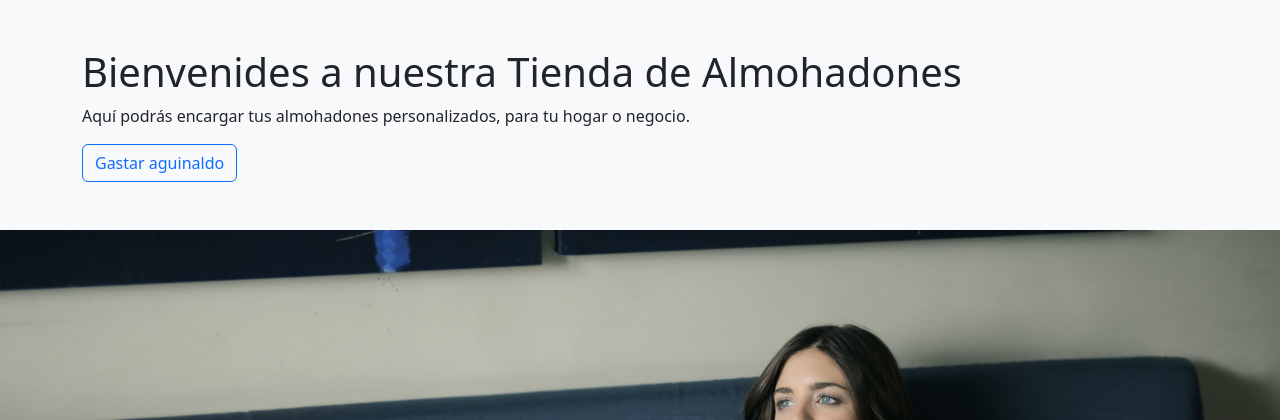
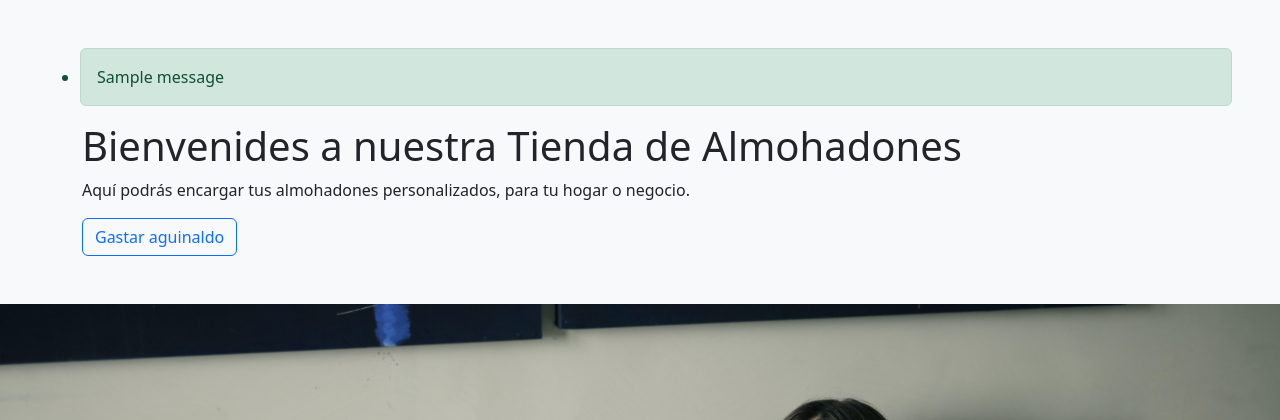
Before and after one commit to AlexEMartin/pig, a Django app: page / in a window 1280 px wide. Shown: the part 56-476 px from the top of the page. Run offline with Django 4.2, Linux system fonts and the light colour scheme; tables that the repository leaves empty hold one stand-in row (values such as "Sample post"); grey boxes marked "Sample" are stand-in pictures; one stand-in notice (Sample message) is shown.

Commit message:
Django messages alert

```diff
--- a/tienda/templates/paginas/home.html
+++ b/tienda/templates/paginas/home.html
@@ -6,6 +6,13 @@
 {% block contenido %}
 
 <div class="p-5 bg-light">
+  {% if messages %}
+    <ul class="messages">
+        {% for message in messages %}
+        <li{% if message.tags %} class="alert alert-{{ message.tags }}"{% endif %}>{{ message }}</li>
+        {% endfor %}
+    </ul>
+  {% endif %}
   <div class="container">
     <h1>Bienvenides a nuestra Tienda de Almohadones</h1>
     <p>
--- a/tienda/views.py
+++ b/tienda/views.py
@@ -3,6 +3,7 @@ from .models import Almohadon
 from .forms import AlmohadonForm, CustomerForm
 from django.contrib.auth.decorators import login_required
 from django.contrib.auth import logout
+from django.contrib import messages
 
 
 def home(request):
@@ -20,6 +21,7 @@ def contacto(request):
         form = CustomerForm(request.POST)
         if form.is_valid():
             form.save()
+            messages.add_message(request=request, level=messages.SUCCESS, message='Consulta enviada con éxito.')
             return redirect('/')
     return render(request, 'paginas/contacto.html', {'form': form})
 
@@ -34,6 +36,7 @@ def crear(request):
     formulario = AlmohadonForm(request.POST or None, request.FILES or None)
     if formulario.is_valid():
         formulario.save()
+        messages.add_message(request=request, level=messages.SUCCESS, message='Producto creado con éxito.')
         return redirect('productos')
     return render(request, 'productos/crear.html', {'formulario': formulario})
 
@@ -44,6 +47,7 @@ def editar(request, id):
         request.POST or None, request.FILES or None, instance=almohadon)
     if formulario.is_valid() and request.POST:
         formulario.save()
+        messages.add_message(request=request, level=messages.INFO, message='Producto editado.')
         return redirect('productos')
     return render(request, 'productos/editar.html', {'formulario': formulario})
 
@@ -51,6 +55,7 @@ def editar(request, id):
 def eliminar(request, id):
     almohadon = Almohadon.objects.get(id=id)
     almohadon.delete()
+    messages.add_message(request=request, level=messages.WARNING, message='Producto eliminado.')
     return redirect('productos')
 
 @login_required
```
Also changed, not shown: tienda/templates/productos/index.html (+7 -0 lines), imagenes/floral.jpeg (deleted), imagenes/fondo-backup.jpg (deleted), imagenes/frida.jpg (deleted), 3 other files.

####

[About this exercise]
Output each line above exactly as it stands, omitting the pictures.

[Exercise output]
Before and after one commit to AlexEMartin/pig, a Django app: page / in a window 1280 px wide. Shown: the part 56-476 px from the top of the page. Run offline with Django 4.2, Linux system fonts and the light colour scheme; tables that the repository leaves empty hold one stand-in row (values such as "Sample post"); grey boxes marked "Sample" are stand-in pictures; one stand-in notice (Sample message) is shown.

Commit message:
Django messages alert

```diff
--- a/tienda/templates/paginas/home.html
+++ b/tienda/templates/paginas/home.html
@@ -6,6 +6,13 @@
 {% block contenido %}
 
 <div class="p-5 bg-light">
+  {% if messages %}
+    <ul class="messages">
+        {% for message in messages %}
+        <li{% if message.tags %} class="alert alert-{{ message.tags }}"{% endif %}>{{ message }}</li>
+        {% endfor %}
+    </ul>
+  {% endif %}
   <div class="container">
     <h1>Bienvenides a nuestra Tienda de Almohadones</h1>
     <p>
--- a/tienda/views.py
+++ b/tienda/views.py
@@ -3,6 +3,7 @@ from .models import Almohadon
 from .forms import AlmohadonForm, CustomerForm
 from django.contrib.auth.decorators import login_required
 from django.contrib.auth import logout
+from django.contrib import messages
 
 
 def home(request):
@@ -20,6 +21,7 @@ def contacto(request):
         form = CustomerForm(request.POST)
         if form.is_valid():
             form.save()
+            messages.add_message(request=request, level=messages.SUCCESS, message='Consulta enviada con éxito.')
             return redirect('/')
     return render(request, 'paginas/contacto.html', {'form': form})
 
@@ -34,6 +36,7 @@ def crear(request):
     formulario = AlmohadonForm(request.POST or None, request.FILES or None)
     if formulario.is_valid():
         formulario.save()
+        messages.add_message(request=request, level=messages.SUCCESS, message='Producto creado con éxito.')
         return redirect('productos')
     return render(request, 'productos/crear.html', {'formulario': formulario})
 
@@ -44,6 +47,7 @@ def editar(request, id):
         request.POST or None, request.FILES or None, instance=almohadon)
     if formulario.is_valid() and request.POST:
         formulario.save()
+        messages.add_message(request=request, level=messages.INFO, message='Producto editado.')
         return redirect('productos')
     return render(request, 'productos/editar.html', {'formulario': formulario})
 
@@ -51,6 +55,7 @@ def editar(request, id):
 def eliminar(request, id):
     almohadon = Almohadon.objects.get(id=id)
     almohadon.delete()
+    messages.add_message(request=request, level=messages.WARNING, message='Producto eliminado.')
     return redirect('productos')
 
 @login_required
```
Also changed, not shown: tienda/templates/productos/index.html (+7 -0 lines), imagenes/floral.jpeg (deleted), imagenes/fondo-backup.jpg (deleted), imagenes/frida.jpg (deleted), 3 other files.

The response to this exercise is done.